Let’s talk about Handstands and Headstands. If you’ve been to a Power Yoga class, they are kind of the “cool kid on campus.” Everyone is impressed by them, and wants to be just like them. Then there’s the rest of us: the still workin’ on my upper body strength, got a weird shoulder, being upside down is the scariest thing ever…rest of us. I’ve been to countless classes where the teacher instructs you to “just kick up” into handstand with little to no modification instruction, or even worse, grabs your ankles and forces you to hang upside down like an animal preparing to be slaughtered. Then you accidentally kick her in the face and she looks at you like YOU are the one with the problem. If you have extra body weight, injuries, or are lacking in core and upper body strength, you may have resigned yourself to the “always going to be upright crew.” I am here to tell you that even the precious handstand isn’t an all or nothing thing. There is a step before flailing about while trying to kick up your legs in hopes of ending up in a handstand. There’s the L-Stand.
Firstly, do not attempt this until you can hold a Downward Facing Dog very comfortably for 10-15 breaths. You need a certain amount of core, back, and upper body strength before even attempting kicking up into handstand. It’s a simple matter of personal safety. Handstands and Headstands aren’t for everyone, and I think too few teachers state this. If you can’t achieve the L-Stand just yet, practice holding Downward Facing Dog.
Start on the ground on your hands and knees with the soles of your feet touching the wall.
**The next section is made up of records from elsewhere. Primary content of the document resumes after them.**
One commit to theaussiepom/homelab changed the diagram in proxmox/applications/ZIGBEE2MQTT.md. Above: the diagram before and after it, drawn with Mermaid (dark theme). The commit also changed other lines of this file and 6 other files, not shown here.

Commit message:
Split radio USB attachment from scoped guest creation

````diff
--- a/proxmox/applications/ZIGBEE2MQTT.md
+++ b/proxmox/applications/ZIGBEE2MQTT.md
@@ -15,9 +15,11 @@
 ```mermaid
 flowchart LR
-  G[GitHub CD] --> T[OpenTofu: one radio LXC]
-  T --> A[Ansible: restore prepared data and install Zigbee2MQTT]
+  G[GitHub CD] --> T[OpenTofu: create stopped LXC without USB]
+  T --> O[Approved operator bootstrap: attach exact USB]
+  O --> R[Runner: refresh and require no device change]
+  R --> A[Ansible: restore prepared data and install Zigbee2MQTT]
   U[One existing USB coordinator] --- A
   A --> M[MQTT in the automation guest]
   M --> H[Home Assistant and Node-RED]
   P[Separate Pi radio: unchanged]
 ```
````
If you have wrist issues, you can come onto your forearms at this point. Next, straighten your legs and lift your hips. Then, bring your feet up to hip level on the wall so you form an “L” shape. Engage your core here to protect the spine, and hold for 10 breaths.
If you can hold for 10 breaths, try doing this with one leg on the wall and one leg in the air. If you can do that for 10 breaths, then, kick up into handstand.
My uncomfortable task of the day has been getting rid of some of my possessions. (Which explains the gigantic trash bag I forgot was in frame.) My husband and I inherited a lot of belongings from deceased loved ones. It has never been more apparent just how much we had until we packed it all up, moved it across the country, and lugged it up 4 flights of stairs. I think the desire to hold onto the possessions of those no longer here is to give them some sort of tangible existence. To hold something they used, they loved is proof of their being alive. For a time, it gave me comfort to see my dad’s things around, but it can easily turn into dedicating all your energy to “curating the museum of Dad.”
I am reminded of the yoga ethical practice of Aparigraha or nonpossessiveness. In Deborah Adele’s Yamas and Niyamas she talks about, “What you cling to, clings to you.” She discusses the difference between enjoyment and attachment. For a time, I enjoyed having a lot of my dad’s things. Now, I notice that I’m just attached to them. They have become a burden. I’m not going out and getting rid of everything he owned, but I am finding myself examining why I kept certain things and giving myself permission to donate or get rid of them.
“Love is what is left when
You’ve let go of
All the things you love.” – Swami Jnaneshvara